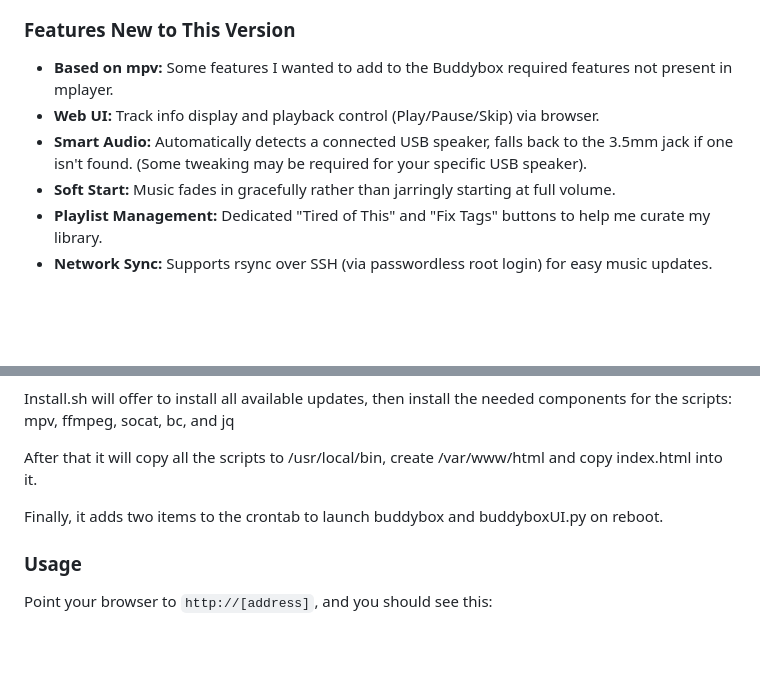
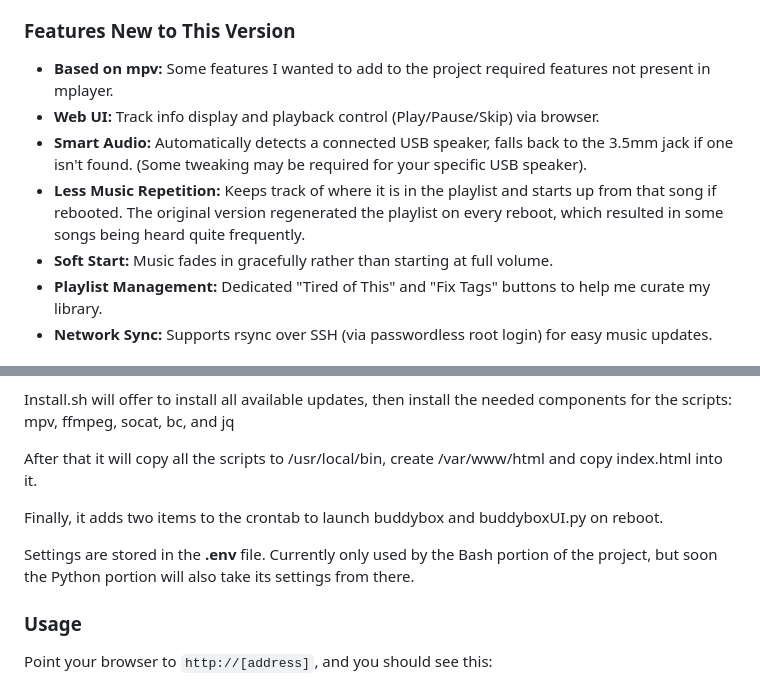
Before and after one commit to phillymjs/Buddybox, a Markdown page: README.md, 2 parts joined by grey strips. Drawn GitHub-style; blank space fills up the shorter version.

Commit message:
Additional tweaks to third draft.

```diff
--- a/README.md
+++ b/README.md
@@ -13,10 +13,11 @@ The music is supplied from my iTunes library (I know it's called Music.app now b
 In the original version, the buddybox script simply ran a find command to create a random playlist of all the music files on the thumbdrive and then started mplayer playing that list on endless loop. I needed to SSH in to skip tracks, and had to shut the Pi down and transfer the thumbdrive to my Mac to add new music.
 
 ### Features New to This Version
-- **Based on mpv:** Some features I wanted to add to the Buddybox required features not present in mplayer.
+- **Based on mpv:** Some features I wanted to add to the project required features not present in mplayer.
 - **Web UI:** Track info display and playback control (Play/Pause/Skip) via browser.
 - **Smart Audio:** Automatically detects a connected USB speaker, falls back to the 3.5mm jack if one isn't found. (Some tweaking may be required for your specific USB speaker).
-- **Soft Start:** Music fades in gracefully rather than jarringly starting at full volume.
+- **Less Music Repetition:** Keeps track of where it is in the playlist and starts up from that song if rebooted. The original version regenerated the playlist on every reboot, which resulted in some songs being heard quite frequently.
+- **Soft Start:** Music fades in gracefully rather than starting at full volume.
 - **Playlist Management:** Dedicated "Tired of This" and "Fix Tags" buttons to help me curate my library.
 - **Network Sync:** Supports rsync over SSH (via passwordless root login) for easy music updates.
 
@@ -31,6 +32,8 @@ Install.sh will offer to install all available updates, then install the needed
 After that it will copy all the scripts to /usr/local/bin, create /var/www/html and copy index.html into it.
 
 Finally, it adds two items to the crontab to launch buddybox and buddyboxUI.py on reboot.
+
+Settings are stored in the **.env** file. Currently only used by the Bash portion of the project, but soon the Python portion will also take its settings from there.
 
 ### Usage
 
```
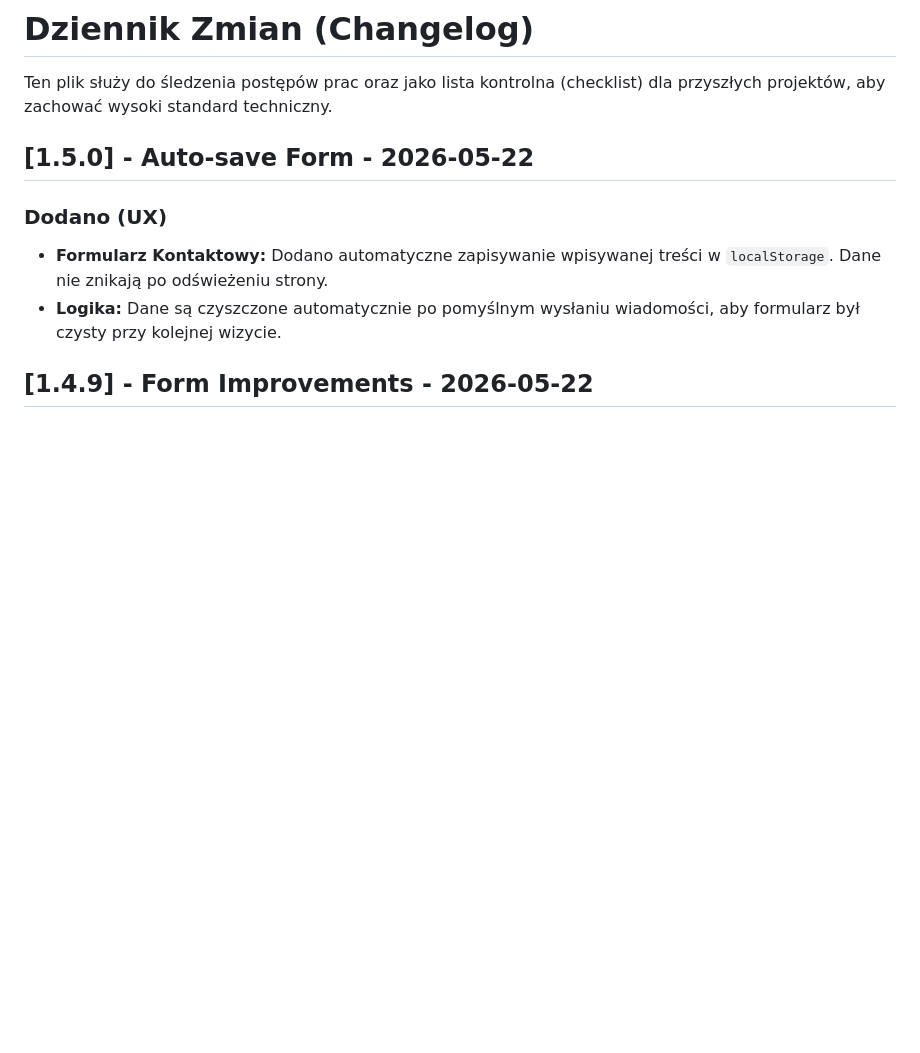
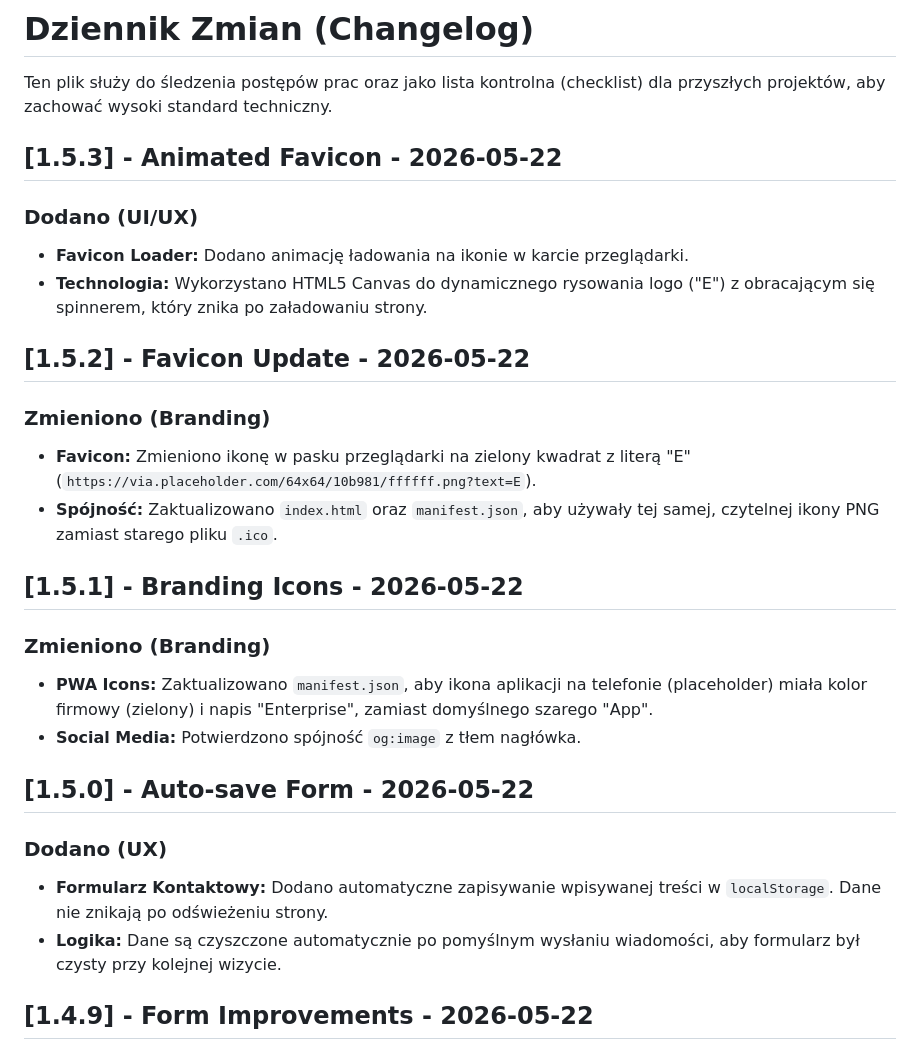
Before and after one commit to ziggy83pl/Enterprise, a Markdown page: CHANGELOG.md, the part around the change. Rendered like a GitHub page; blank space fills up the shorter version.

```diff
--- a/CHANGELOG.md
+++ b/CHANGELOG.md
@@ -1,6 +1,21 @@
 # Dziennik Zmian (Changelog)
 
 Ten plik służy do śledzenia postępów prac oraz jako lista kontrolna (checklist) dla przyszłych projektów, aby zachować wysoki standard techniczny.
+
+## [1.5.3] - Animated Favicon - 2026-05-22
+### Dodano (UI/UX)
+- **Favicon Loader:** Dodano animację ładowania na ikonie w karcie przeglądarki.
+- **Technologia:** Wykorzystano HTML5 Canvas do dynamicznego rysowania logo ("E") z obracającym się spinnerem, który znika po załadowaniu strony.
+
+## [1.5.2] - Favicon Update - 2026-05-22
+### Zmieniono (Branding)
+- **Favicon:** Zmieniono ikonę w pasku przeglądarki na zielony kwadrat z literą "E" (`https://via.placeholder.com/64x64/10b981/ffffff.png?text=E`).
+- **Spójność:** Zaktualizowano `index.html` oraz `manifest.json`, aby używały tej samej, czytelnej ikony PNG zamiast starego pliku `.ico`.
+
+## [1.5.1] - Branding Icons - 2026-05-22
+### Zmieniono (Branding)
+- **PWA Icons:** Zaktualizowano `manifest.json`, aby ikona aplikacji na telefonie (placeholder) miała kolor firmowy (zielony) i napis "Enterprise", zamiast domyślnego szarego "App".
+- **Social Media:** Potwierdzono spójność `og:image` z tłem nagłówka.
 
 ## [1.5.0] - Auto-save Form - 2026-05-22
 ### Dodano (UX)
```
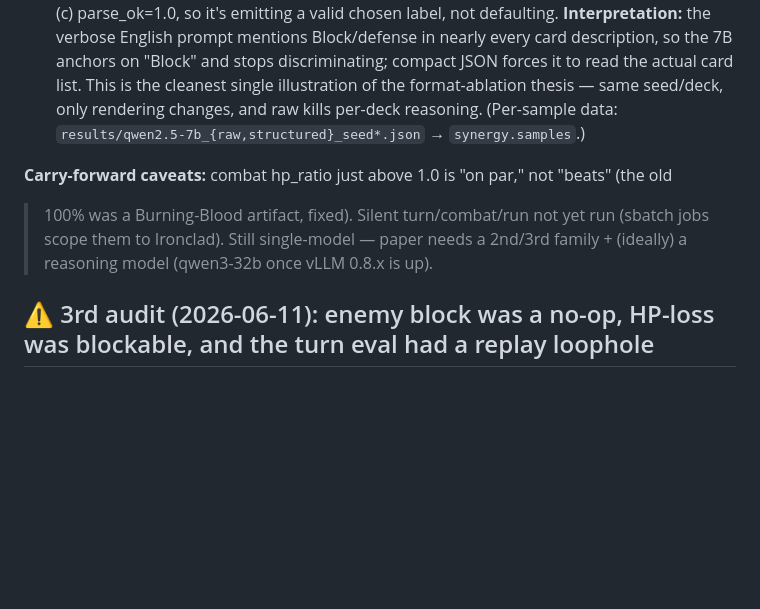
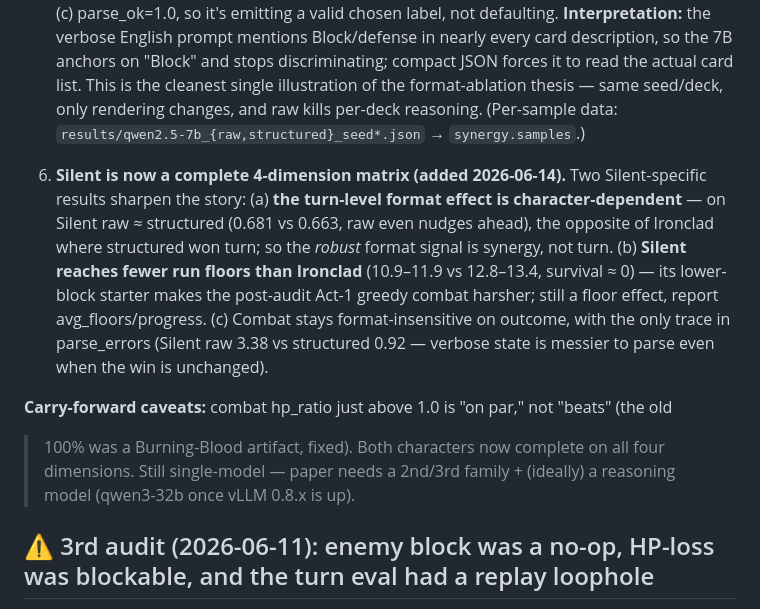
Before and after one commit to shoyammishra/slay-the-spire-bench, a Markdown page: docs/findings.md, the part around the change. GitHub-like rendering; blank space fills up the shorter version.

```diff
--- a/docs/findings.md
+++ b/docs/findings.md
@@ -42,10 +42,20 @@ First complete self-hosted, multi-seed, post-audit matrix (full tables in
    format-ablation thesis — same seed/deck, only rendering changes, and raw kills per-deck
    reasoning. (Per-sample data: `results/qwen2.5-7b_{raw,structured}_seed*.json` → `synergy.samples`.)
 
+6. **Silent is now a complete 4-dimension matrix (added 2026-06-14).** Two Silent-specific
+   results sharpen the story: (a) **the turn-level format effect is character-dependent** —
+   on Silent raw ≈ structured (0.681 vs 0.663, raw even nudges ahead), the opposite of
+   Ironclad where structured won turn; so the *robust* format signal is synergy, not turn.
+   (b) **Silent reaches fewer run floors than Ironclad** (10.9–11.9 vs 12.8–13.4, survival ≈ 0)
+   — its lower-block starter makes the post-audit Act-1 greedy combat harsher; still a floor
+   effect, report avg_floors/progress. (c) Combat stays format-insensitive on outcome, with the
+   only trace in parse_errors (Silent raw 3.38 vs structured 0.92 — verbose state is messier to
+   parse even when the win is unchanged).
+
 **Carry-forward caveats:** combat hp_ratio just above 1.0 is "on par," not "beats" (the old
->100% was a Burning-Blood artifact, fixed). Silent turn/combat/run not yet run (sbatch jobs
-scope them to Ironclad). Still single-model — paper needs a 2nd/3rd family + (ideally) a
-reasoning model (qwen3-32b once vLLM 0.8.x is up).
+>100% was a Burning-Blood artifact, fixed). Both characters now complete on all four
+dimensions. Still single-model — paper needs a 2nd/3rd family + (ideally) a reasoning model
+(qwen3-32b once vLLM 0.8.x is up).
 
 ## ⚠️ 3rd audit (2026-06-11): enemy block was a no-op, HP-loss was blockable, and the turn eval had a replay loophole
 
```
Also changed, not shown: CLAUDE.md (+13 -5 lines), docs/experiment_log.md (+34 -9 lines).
• • • • •
What to produce. Pictures excluded, set down all the entries exactly.

Written response.
Before and after one commit to phillymjs/Buddybox, a Markdown page: README.md, 2 parts joined by grey strips. Drawn GitHub-style; blank space fills up the shorter version.

Commit message:
Additional tweaks to third draft.

```diff
--- a/README.md
+++ b/README.md
@@ -13,10 +13,11 @@ The music is supplied from my iTunes library (I know it's called Music.app now b
 In the original version, the buddybox script simply ran a find command to create a random playlist of all the music files on the thumbdrive and then started mplayer playing that list on endless loop. I needed to SSH in to skip tracks, and had to shut the Pi down and transfer the thumbdrive to my Mac to add new music.
 
 ### Features New to This Version
-- **Based on mpv:** Some features I wanted to add to the Buddybox required features not present in mplayer.
+- **Based on mpv:** Some features I wanted to add to the project required features not present in mplayer.
 - **Web UI:** Track info display and playback control (Play/Pause/Skip) via browser.
 - **Smart Audio:** Automatically detects a connected USB speaker, falls back to the 3.5mm jack if one isn't found. (Some tweaking may be required for your specific USB speaker).
-- **Soft Start:** Music fades in gracefully rather than jarringly starting at full volume.
+- **Less Music Repetition:** Keeps track of where it is in the playlist and starts up from that song if rebooted. The original version regenerated the playlist on every reboot, which resulted in some songs being heard quite frequently.
+- **Soft Start:** Music fades in gracefully rather than starting at full volume.
 - **Playlist Management:** Dedicated "Tired of This" and "Fix Tags" buttons to help me curate my library.
 - **Network Sync:** Supports rsync over SSH (via passwordless root login) for easy music updates.
 
@@ -31,6 +32,8 @@ Install.sh will offer to install all available updates, then install the needed
 After that it will copy all the scripts to /usr/local/bin, create /var/www/html and copy index.html into it.
 
 Finally, it adds two items to the crontab to launch buddybox and buddyboxUI.py on reboot.
+
+Settings are stored in the **.env** file. Currently only used by the Bash portion of the project, but soon the Python portion will also take its settings from there.
 
 ### Usage
 
```
Before and after one commit to ziggy83pl/Enterprise, a Markdown page: CHANGELOG.md, the part around the change. Rendered like a GitHub page; blank space fills up the shorter version.

```diff
--- a/CHANGELOG.md
+++ b/CHANGELOG.md
@@ -1,6 +1,21 @@
 # Dziennik Zmian (Changelog)
 
 Ten plik służy do śledzenia postępów prac oraz jako lista kontrolna (checklist) dla przyszłych projektów, aby zachować wysoki standard techniczny.
+
+## [1.5.3] - Animated Favicon - 2026-05-22
+### Dodano (UI/UX)
+- **Favicon Loader:** Dodano animację ładowania na ikonie w karcie przeglądarki.
+- **Technologia:** Wykorzystano HTML5 Canvas do dynamicznego rysowania logo ("E") z obracającym się spinnerem, który znika po załadowaniu strony.
+
+## [1.5.2] - Favicon Update - 2026-05-22
+### Zmieniono (Branding)
+- **Favicon:** Zmieniono ikonę w pasku przeglądarki na zielony kwadrat z literą "E" (`https://via.placeholder.com/64x64/10b981/ffffff.png?text=E`).
+- **Spójność:** Zaktualizowano `index.html` oraz `manifest.json`, aby używały tej samej, czytelnej ikony PNG zamiast starego pliku `.ico`.
+
+## [1.5.1] - Branding Icons - 2026-05-22
+### Zmieniono (Branding)
+- **PWA Icons:** Zaktualizowano `manifest.json`, aby ikona aplikacji na telefonie (placeholder) miała kolor firmowy (zielony) i napis "Enterprise", zamiast domyślnego szarego "App".
+- **Social Media:** Potwierdzono spójność `og:image` z tłem nagłówka.
 
 ## [1.5.0] - Auto-save Form - 2026-05-22
 ### Dodano (UX)
```
Before and after one commit to shoyammishra/slay-the-spire-bench, a Markdown page: docs/findings.md, the part around the change. GitHub-like rendering; blank space fills up the shorter version.

```diff
--- a/docs/findings.md
+++ b/docs/findings.md
@@ -42,10 +42,20 @@ First complete self-hosted, multi-seed, post-audit matrix (full tables in
    format-ablation thesis — same seed/deck, only rendering changes, and raw kills per-deck
    reasoning. (Per-sample data: `results/qwen2.5-7b_{raw,structured}_seed*.json` → `synergy.samples`.)
 
+6. **Silent is now a complete 4-dimension matrix (added 2026-06-14).** Two Silent-specific
+   results sharpen the story: (a) **the turn-level format effect is character-dependent** —
+   on Silent raw ≈ structured (0.681 vs 0.663, raw even nudges ahead), the opposite of
+   Ironclad where structured won turn; so the *robust* format signal is synergy, not turn.
+   (b) **Silent reaches fewer run floors than Ironclad** (10.9–11.9 vs 12.8–13.4, survival ≈ 0)
+   — its lower-block starter makes the post-audit Act-1 greedy combat harsher; still a floor
+   effect, report avg_floors/progress. (c) Combat stays format-insensitive on outcome, with the
+   only trace in parse_errors (Silent raw 3.38 vs structured 0.92 — verbose state is messier to
+   parse even when the win is unchanged).
+
 **Carry-forward caveats:** combat hp_ratio just above 1.0 is "on par," not "beats" (the old
->100% was a Burning-Blood artifact, fixed). Silent turn/combat/run not yet run (sbatch jobs
-scope them to Ironclad). Still single-model — paper needs a 2nd/3rd family + (ideally) a
-reasoning model (qwen3-32b once vLLM 0.8.x is up).
+>100% was a Burning-Blood artifact, fixed). Both characters now complete on all four
+dimensions. Still single-model — paper needs a 2nd/3rd family + (ideally) a reasoning model
+(qwen3-32b once vLLM 0.8.x is up).
 
 ## ⚠️ 3rd audit (2026-06-11): enemy block was a no-op, HP-loss was blockable, and the turn eval had a replay loophole
 
```
Also changed, not shown: CLAUDE.md (+13 -5 lines), docs/experiment_log.md (+34 -9 lines).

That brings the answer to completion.